BATAVIA, Ohio (AdAge.com) -- Simon Clift is a hard act to follow as Unilever's chief marketing officer. But Keith Weed, who set out to do that in April, is doing it with some added power.
Like Mr. Clift, he reports to CEO Paul Polman. But Mr. Weed's position comes with an appointment to Unilever's executive board alongside top regional and category bosses and formally expanded duties over the whole range of the company's communications and sustainability efforts.
Mr. Weed wants Unilever, second only to Procter & Gamble Co. in global ad spending and largest outside the U.S. with total spending of $7.4 billion last year, to be seen as a marketer with as much skill as clout. Being named the Cannes Lions International Advertising Festival's Marketer of the Year this month helps. But to that end he also took the company's business-unit leaders on a trip to Silicon Valley in May; will look outside the company to bring in talent in such areas as mobile; and is pushing Unilever agencies to broaden their capabilities.
Ad Age: How would you characterize your global go-to-market strategy?
Mr. Weed: We have two very distinct focuses in our business. One we call brand development and the other we call brand building. Brand development is in charge of the brand positioning, the brand advertising and indeed the innovation packaging [around the world]. There are more similarities between the Axe consumer in Wisconsin, Mumbai, Rio and Shanghai than there is between the Axe consumer in Wisconsin and [his] mom, the sister and uncle. On the other side we have brand building. The brand builders are very much in a country so they are engaging with consumers and, importantly, retailers and ensuring we are very active in any local media. When both come together, that's marketing.
Brand builders [create] the local buzz and the excellence in execution. The brand developers enable us to leverage our scale and innovation in R&D and brand innovation in terms of equity in advertising.
You can imagine that [this model initially created] some tensions, and of course it did. Those tensions have worked through the system, and, in fact, my appointment as executive across marketing is actually a declaration that this approach is here to stay and providing competitive advantage.
Ad Age: What's your biggest challenge?
Mr. Weed: Digitalization and globalization feed on each other. The more global you are, the more digital you become, or the more digital you are, the more global you become. [Consumers see] between 2,000 to 10,000 commercial messages a day. We're brilliant at filtering it out. My role is to break through.
Ad Age: Are you also trying to broaden the global scope of where you get talent?

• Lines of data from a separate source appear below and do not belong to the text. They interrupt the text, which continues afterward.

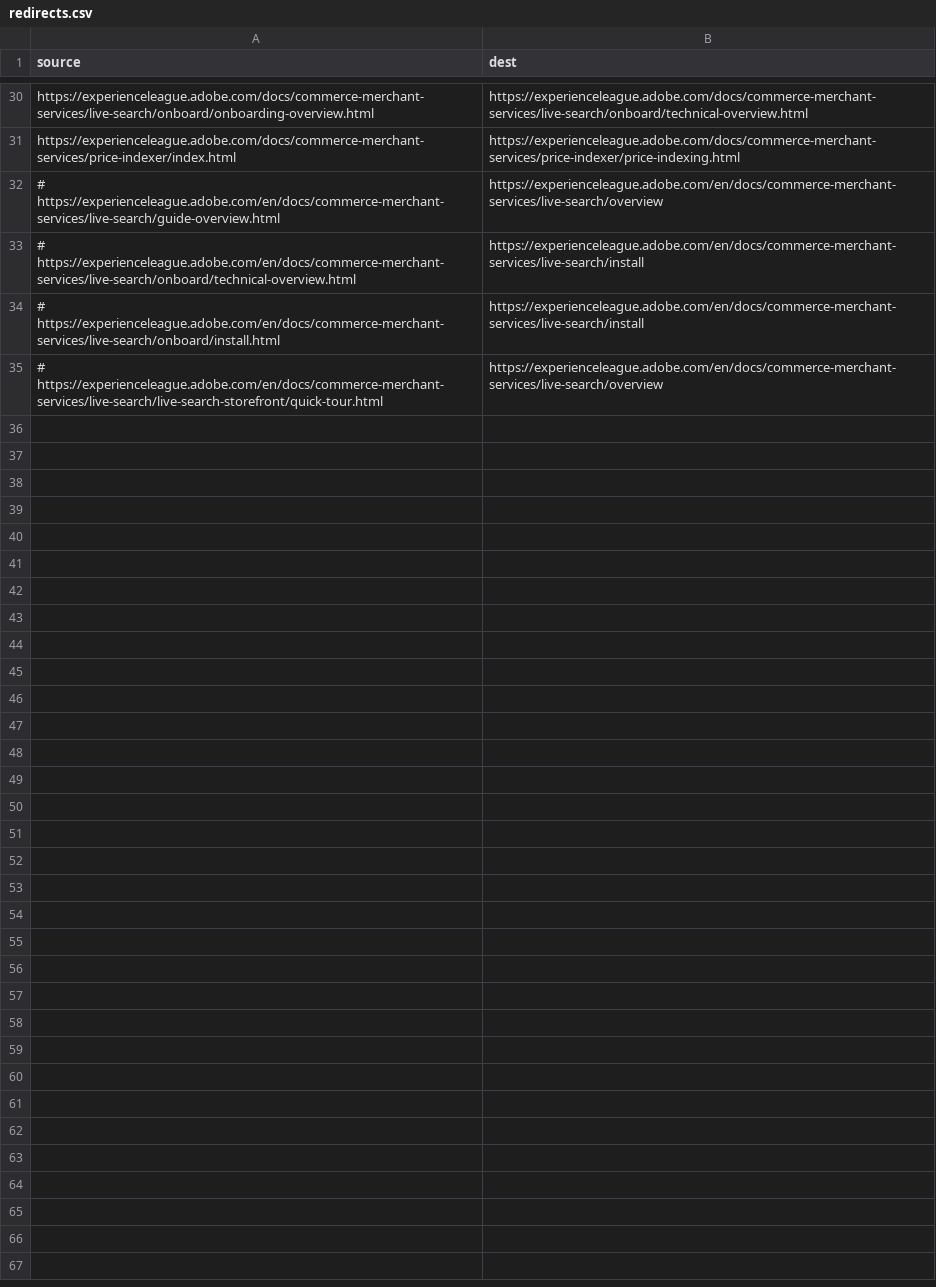
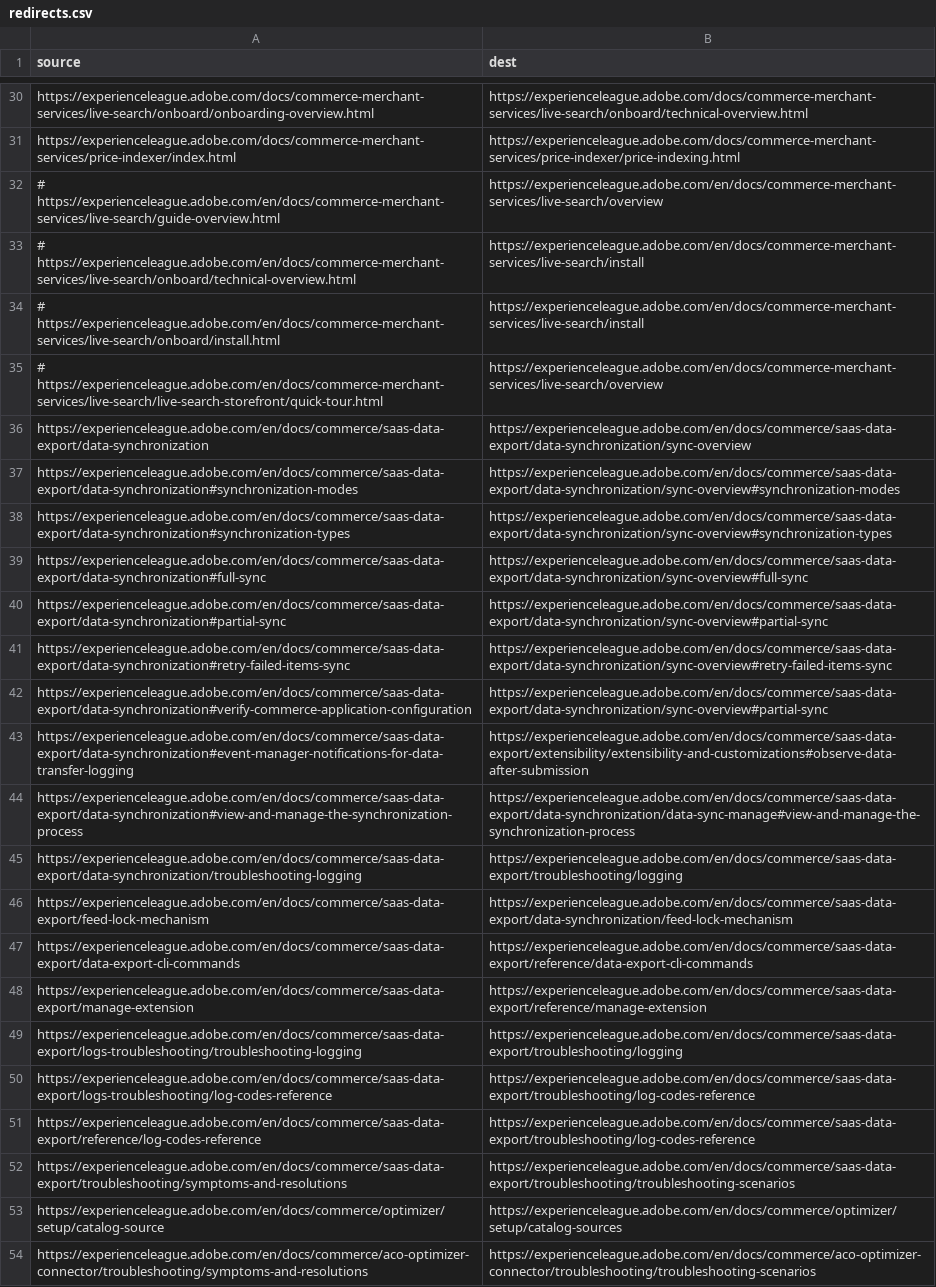
Before and after one commit to AdobeDocs/commerce.de-DE, a CSV file: redirects.csv, drawn as a sheet; only a part is shown, gaps mark what is left out.

Commit message:
Sync non-localized files for core commit 66d9db3 Changes for core/source commit https://github.com/Adobe-Enterprise-Docs/commerce.en/commit/66d9db3ab63102a0fd639f274a4131bf69ac868a

```diff
--- a/redirects.csv
+++ b/redirects.csv
@@ -35 +35,20 @@ https://experienceleague.adobe.com/docs/commerce-merchant-services/price-indexer
 # https://experienceleague.adobe.com/en/docs/commerce-merchant-services/live-search/live-search-storefront/quick-tour.html,https://experienceleague.adobe.com/en/docs/commerce-merchant-services/live-search/overview
+https://experienceleague.adobe.com/en/docs/commerce/saas-data-export/data-synchronization,https://experienceleague.adobe.com/en/docs/commerce/saas-data-export/data-synchronization/sync-overview
+https://experienceleague.adobe.com/en/docs/commerce/saas-data-export/data-synchronization#synchronization-modes,https://experienceleague.adobe.com/en/docs/commerce/saas-data-export/data-synchronization/sync-overview#synchronization-modes
+https://experienceleague.adobe.com/en/docs/commerce/saas-data-export/data-synchronization#synchronization-types,https://experienceleague.adobe.com/en/docs/commerce/saas-data-export/data-synchronization/sync-overview#synchronization-types
+https://experienceleague.adobe.com/en/docs/commerce/saas-data-export/data-synchronization#full-sync,https://experienceleague.adobe.com/en/docs/commerce/saas-data-export/data-synchronization/sync-overview#full-sync
+https://experienceleague.adobe.com/en/docs/commerce/saas-data-export/data-synchronization#partial-sync,https://experienceleague.adobe.com/en/docs/commerce/saas-data-export/data-synchronization/sync-overview#partial-sync
+https://experienceleague.adobe.com/en/docs/commerce/saas-data-export/data-synchronization#retry-failed-items-sync,https://experienceleague.adobe.com/en/docs/commerce/saas-data-export/data-synchronization/sync-overview#retry-failed-items-sync
+https://experienceleague.adobe.com/en/docs/commerce/saas-data-export/data-synchronization#verify-commerce-application-configuration,https://experienceleague.adobe.com/en/docs/commerce/saas-data-export/data-synchronization/sync-overview#partial-sync
+https://experienceleague.adobe.com/en/docs/commerce/saas-data-export/data-synchronization#event-manager-notifications-for-data-transfer-logging,https://experienceleague.adobe.com/en/docs/commerce/saas-data-export/extensibility/extensibility-and-customizations#observe-data-after-submission
+https://experienceleague.adobe.com/en/docs/commerce/saas-data-export/data-synchronization#view-and-manage-the-synchronization-process,https://experienceleague.adobe.com/en/docs/commerce/saas-data-export/data-synchronization/data-sync-manage#view-and-manage-the-synchronization-process
+https://experienceleague.adobe.com/en/docs/commerce/saas-data-export/data-synchronization/troubleshooting-logging,https://experienceleague.adobe.com/en/docs/commerce/saas-data-export/troubleshooting/logging
+https://experienceleague.adobe.com/en/docs/commerce/saas-data-export/feed-lock-mechanism,https://experienceleague.adobe.com/en/docs/commerce/saas-data-export/data-synchronization/feed-lock-mechanism
+https://experienceleague.adobe.com/en/docs/commerce/saas-data-export/data-export-cli-commands,https://experienceleague.adobe.com/en/docs/commerce/saas-data-export/reference/data-export-cli-commands
+https://experienceleague.adobe.com/en/docs/commerce/saas-data-export/manage-extension,https://experienceleague.adobe.com/en/docs/commerce/saas-data-export/reference/manage-extension
+https://experienceleague.adobe.com/en/docs/commerce/saas-data-export/logs-troubleshooting/troubleshooting-logging,https://experienceleague.adobe.com/en/docs/commerce/saas-data-export/troubleshooting/logging
+https://experienceleague.adobe.com/en/docs/commerce/saas-data-export/logs-troubleshooting/log-codes-reference,https://experienceleague.adobe.com/en/docs/commerce/saas-data-export/troubleshooting/log-codes-reference
+https://experienceleague.adobe.com/en/docs/commerce/saas-data-export/reference/log-codes-reference,https://experienceleague.adobe.com/en/docs/commerce/saas-data-export/troubleshooting/log-codes-reference
+https://experienceleague.adobe.com/en/docs/commerce/saas-data-export/troubleshooting/symptoms-and-resolutions,https://experienceleague.adobe.com/en/docs/commerce/saas-data-export/troubleshooting/troubleshooting-scenarios
+https://experienceleague.adobe.com/en/docs/commerce/optimizer/setup/catalog-source,https://experienceleague.adobe.com/en/docs/commerce/optimizer/setup/catalog-sources
+https://experienceleague.adobe.com/en/docs/commerce/aco-optimizer-connector/troubleshooting/symptoms-and-resolutions,https://experienceleague.adobe.com/en/docs/commerce/aco-optimizer-connector/troubleshooting/troubleshooting-scenarios
```
Also changed, not shown: 4 other files.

Mr. Weed: We're pretty good at that already. We're an Anglo-Dutch company, and until I arrived on the executive board, there weren't any English guys. Have you seen many American companies that have no Americans?

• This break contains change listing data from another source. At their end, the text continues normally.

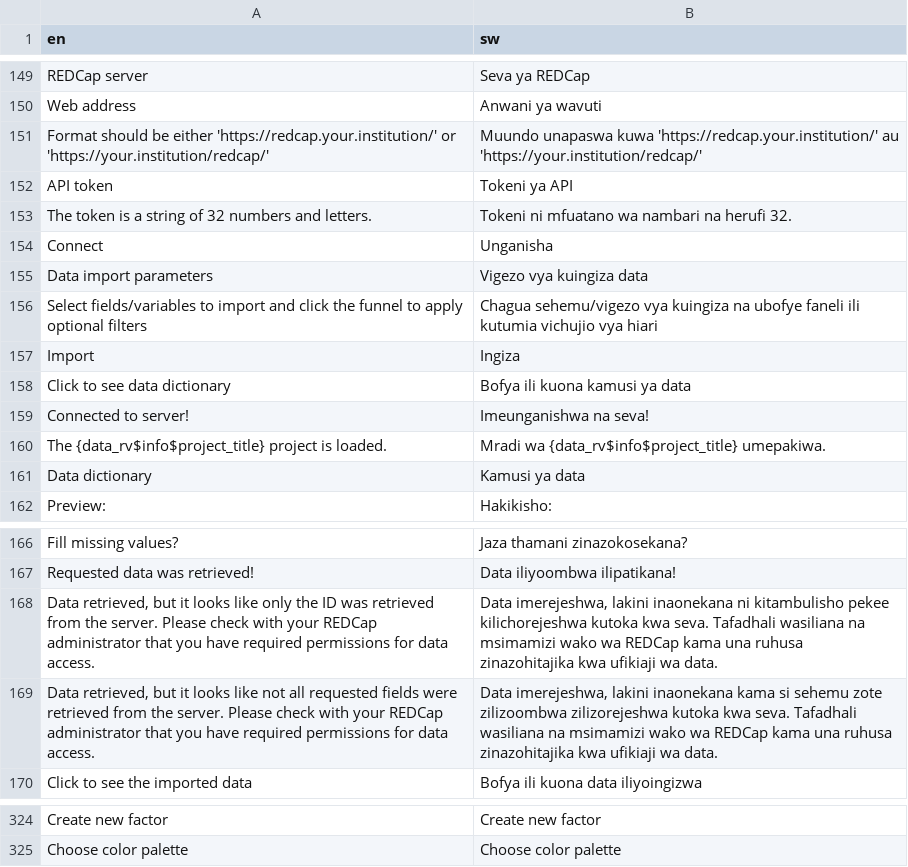
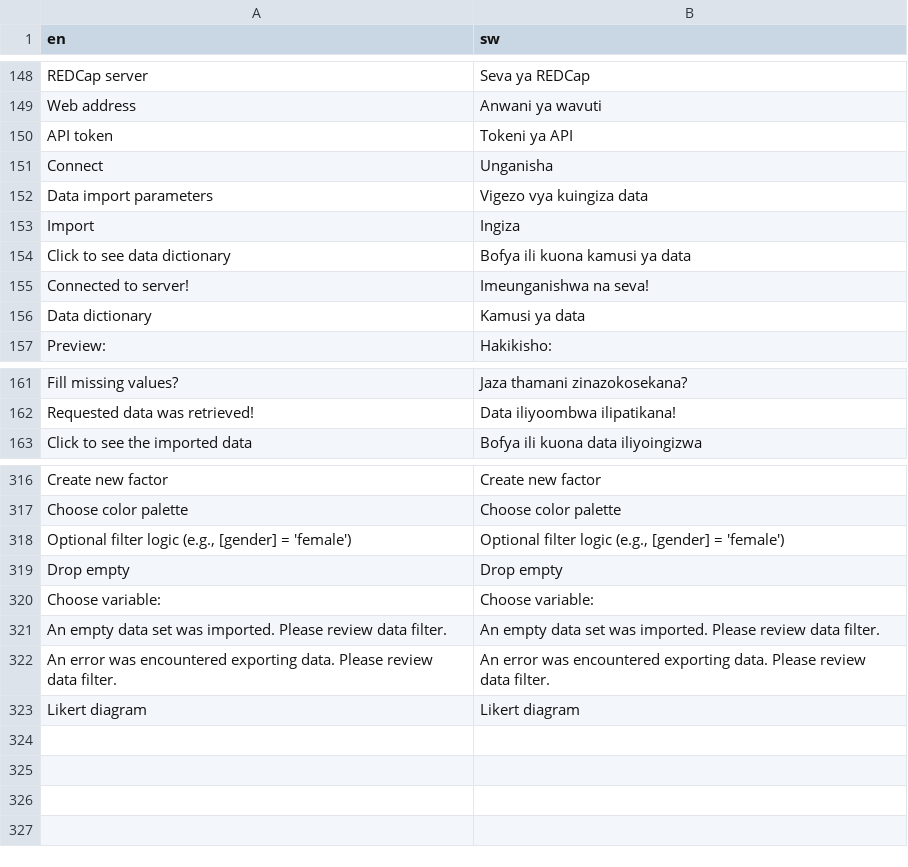
Before and after one commit to agdamsbo/FreesearchR, a CSV file: inst/translations/translation_sw.csv, drawn as a sheet; only a part is shown, gaps mark what is left out; removed rows and columns are numbered as before the commit, all else as after; the diff covers the shown part only; the diff names each change by its address in the sheet, - before the commit and + after, or states it on an @@ line.

```diff
--- a/inst/translations/translation_sw.csv
+++ b/inst/translations/translation_sw.csv
-row 151: Format should be either 'https://redcap.your.institution/' or 'https://your.institution/redcap/' | Muundo unapaswa kuwa 'https://redcap.your.institution/' au 'https://your.institution/redcap/'
-row 153: The token is a string of 32 numbers and letters. | Tokeni ni mfuatano wa nambari na herufi 32.
-row 156: Select fields/variables to import and click the funnel to apply optional filters | Chagua sehemu/vigezo vya kuingiza na ubofye faneli ili kutumia vichujio vya hiari
-row 160: The {data_rv$info$project_title} project is loaded. | Mradi wa {data_rv$info$project_title} umepakiwa.
-row 168: Data retrieved, but it looks like only the ID was retrieved from the server. Please check with your REDCap administrator that you have required permissions for data access. | Data imerejeshwa, lakini inaonekana ni kitambulisho pekee kilichorejeshwa kutoka kwa seva. Tafadhali wasiliana na msimamizi wako wa REDCap kama una ruhusa zinazohitajika kwa ufikiaji wa data.
-row 169: Data retrieved, but it looks like not all requested fields were retrieved from the server. Please check with your REDCap administrator that you have required permissions for data access. | Data imerejeshwa, lakini inaonekana kama si sehemu zote zilizoombwa zilizorejeshwa kutoka kwa seva. Tafadhali wasiliana na msimamizi wako wa REDCap kama una ruhusa zinazohitajika kwa ufikiaji wa data.
+row 318: Optional filter logic (e.g., [gender] = 'female') | Optional filter logic (e.g., [gender] = 'female')
+row 319: Drop empty | Drop empty
+row 320: Choose variable: | Choose variable:
+row 321: An empty data set was imported. Please review data filter. | An empty data set was imported. Please review data filter.
+row 322: An error was encountered exporting data. Please review data filter. | An error was encountered exporting data. Please review data filter.
+row 323: Likert diagram | Likert diagram
```
Also changed, not shown: 2 removed rows elsewhere in this file, inst/translations/translation_da.csv, 14 other files.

Ad Age: Where are you finding your largest marketing opportunities globally and how are you leveraging those?
Mr. Weed: To me, opportunities imply white spaces. Wouldn't you think that after being around quite a few years that we would have launched a few of our big products everywhere? [But] we just launched Lipton in Spain and Domestos in Italy. We still have spaces even in the developed world for launching our existing range. Beyond filling in the white spaces our biggest opportunity is filling out the price segmentation.
Ad Age: What's the rationale behind your global agency partnerships and infrastructures?
Mr. Weed: Having people who infinitely understand our brands and can work with us to build assets that we can then leverage is a right way of working. There is another dynamic, and that is we want to work with the best wherever they may be. We now have a roster of digital agencies.
I would love to be able to go to Ogilvy or Lowe and have them give me all my communication needs. In fact, when, recently, one of our roster agencies lost a digital pitch and they came to me complaining, I said, "Why are you complaining? I'm mad with you. It's much harder for me to have to work with a digital agency and you. Why didn't you win the pitch?"
[Unilever agencies] are investing hugely in digital, and I'm absolutely convinced they will get there because, as I've said to all of them, we're going to fish where the fish are.
Ad Age: Should agencies feel threatened by what Unilever has done in consumer co-creation or crowdsourcing creative?
Mr. Weed: I don't think they should see it as a threat, because to me this is about engaging with people, [so] you need to be a little bit playful and give people opportunities. The only way people might get a little bit confused is we have some of our smaller brands like Peperami in the U.K. actually moved much more in this area. I always reserve the right to have pilots here and there around the world. If I'm experimenting or piloting, it doesn't necessarily mean that I am going to apply it everywhere. But it does mean that I'm going to learn, and I prefer to learn on a small brand or in a small country.